_AIM OF THE TASK_
For the records below, give the number of lines that include the string "website". Nothing else belongs in the answer.

+===+

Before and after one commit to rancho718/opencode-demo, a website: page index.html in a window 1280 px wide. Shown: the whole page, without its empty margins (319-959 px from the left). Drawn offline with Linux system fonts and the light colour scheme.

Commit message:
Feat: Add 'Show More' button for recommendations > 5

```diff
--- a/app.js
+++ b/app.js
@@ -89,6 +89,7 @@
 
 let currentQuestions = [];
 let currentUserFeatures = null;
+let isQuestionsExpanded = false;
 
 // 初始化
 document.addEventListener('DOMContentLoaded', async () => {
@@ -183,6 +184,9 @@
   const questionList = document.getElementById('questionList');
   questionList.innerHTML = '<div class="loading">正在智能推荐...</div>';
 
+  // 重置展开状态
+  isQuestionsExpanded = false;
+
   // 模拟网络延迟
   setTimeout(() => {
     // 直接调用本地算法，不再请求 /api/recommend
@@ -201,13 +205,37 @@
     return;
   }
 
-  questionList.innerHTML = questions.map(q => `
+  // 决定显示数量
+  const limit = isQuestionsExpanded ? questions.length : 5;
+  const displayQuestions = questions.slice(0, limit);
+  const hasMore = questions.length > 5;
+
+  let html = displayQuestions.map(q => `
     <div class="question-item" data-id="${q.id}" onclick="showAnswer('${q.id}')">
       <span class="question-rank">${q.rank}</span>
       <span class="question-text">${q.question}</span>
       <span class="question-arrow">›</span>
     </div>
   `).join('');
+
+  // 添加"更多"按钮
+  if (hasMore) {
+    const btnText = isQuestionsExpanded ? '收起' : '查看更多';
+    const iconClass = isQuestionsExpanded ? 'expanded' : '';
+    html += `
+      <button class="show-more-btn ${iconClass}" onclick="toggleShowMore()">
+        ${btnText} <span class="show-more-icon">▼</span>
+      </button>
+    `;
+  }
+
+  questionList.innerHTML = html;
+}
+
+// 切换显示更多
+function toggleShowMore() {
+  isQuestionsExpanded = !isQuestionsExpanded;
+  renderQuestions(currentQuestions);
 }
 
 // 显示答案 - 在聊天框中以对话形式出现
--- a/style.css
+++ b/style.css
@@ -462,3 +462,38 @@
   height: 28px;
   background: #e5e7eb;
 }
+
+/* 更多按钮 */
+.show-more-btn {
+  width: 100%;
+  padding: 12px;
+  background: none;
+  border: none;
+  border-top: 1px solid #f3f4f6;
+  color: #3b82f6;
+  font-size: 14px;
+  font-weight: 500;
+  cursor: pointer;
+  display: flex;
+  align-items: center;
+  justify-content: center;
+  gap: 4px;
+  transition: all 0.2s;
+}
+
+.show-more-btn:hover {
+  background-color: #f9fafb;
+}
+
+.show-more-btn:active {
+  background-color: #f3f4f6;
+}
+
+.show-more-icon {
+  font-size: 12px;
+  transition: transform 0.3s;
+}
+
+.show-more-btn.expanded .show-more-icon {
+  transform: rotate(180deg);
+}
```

+===+

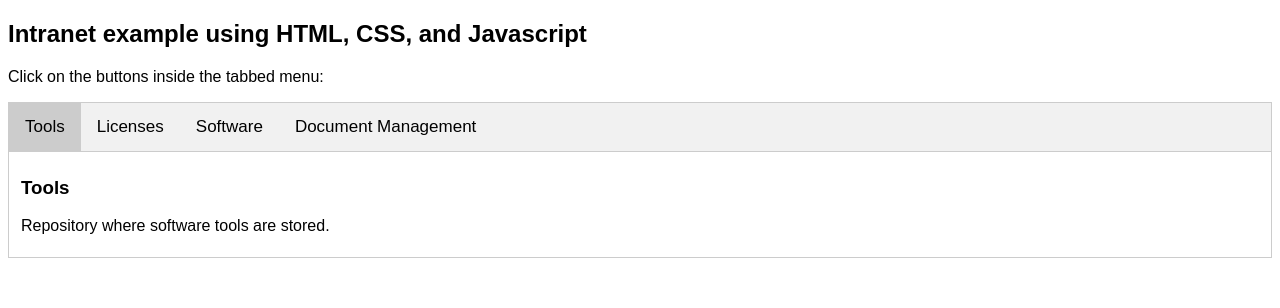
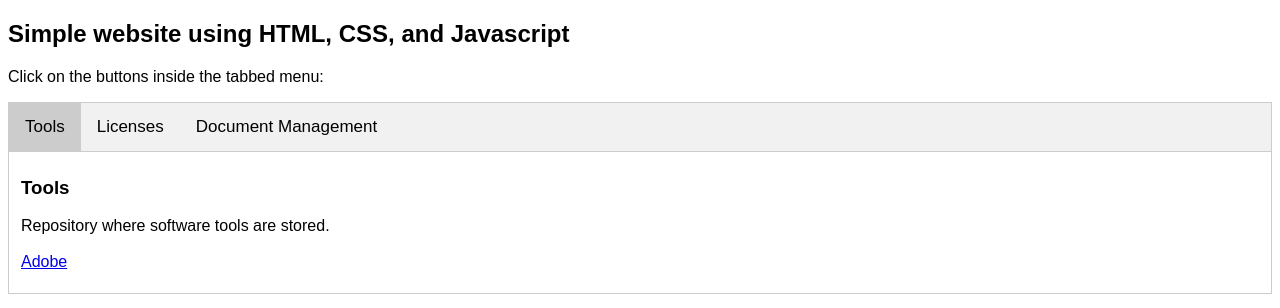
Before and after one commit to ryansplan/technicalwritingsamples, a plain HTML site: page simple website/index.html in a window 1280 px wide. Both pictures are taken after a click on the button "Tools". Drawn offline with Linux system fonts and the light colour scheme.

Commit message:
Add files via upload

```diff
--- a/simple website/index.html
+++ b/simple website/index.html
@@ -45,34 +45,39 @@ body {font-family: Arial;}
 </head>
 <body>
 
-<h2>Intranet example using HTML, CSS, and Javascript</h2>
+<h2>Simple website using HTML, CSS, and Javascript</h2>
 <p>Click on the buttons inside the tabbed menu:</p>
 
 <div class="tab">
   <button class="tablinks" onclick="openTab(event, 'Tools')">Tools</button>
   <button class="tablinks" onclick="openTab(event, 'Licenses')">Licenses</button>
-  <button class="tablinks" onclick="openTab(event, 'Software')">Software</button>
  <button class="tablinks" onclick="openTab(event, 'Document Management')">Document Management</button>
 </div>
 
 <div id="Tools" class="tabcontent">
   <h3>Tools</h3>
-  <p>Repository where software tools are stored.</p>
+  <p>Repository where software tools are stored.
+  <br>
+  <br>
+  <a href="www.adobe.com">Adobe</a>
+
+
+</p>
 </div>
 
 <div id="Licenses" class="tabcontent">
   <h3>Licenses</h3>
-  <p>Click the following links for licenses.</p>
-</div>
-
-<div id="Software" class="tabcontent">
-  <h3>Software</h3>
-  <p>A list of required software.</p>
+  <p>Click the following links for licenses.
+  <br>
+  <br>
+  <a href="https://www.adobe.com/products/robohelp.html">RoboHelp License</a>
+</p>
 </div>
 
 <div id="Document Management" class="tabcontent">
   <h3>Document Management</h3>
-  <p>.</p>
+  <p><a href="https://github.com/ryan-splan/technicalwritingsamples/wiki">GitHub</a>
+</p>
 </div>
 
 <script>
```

+===+

_EXERCISE ANSWER_
5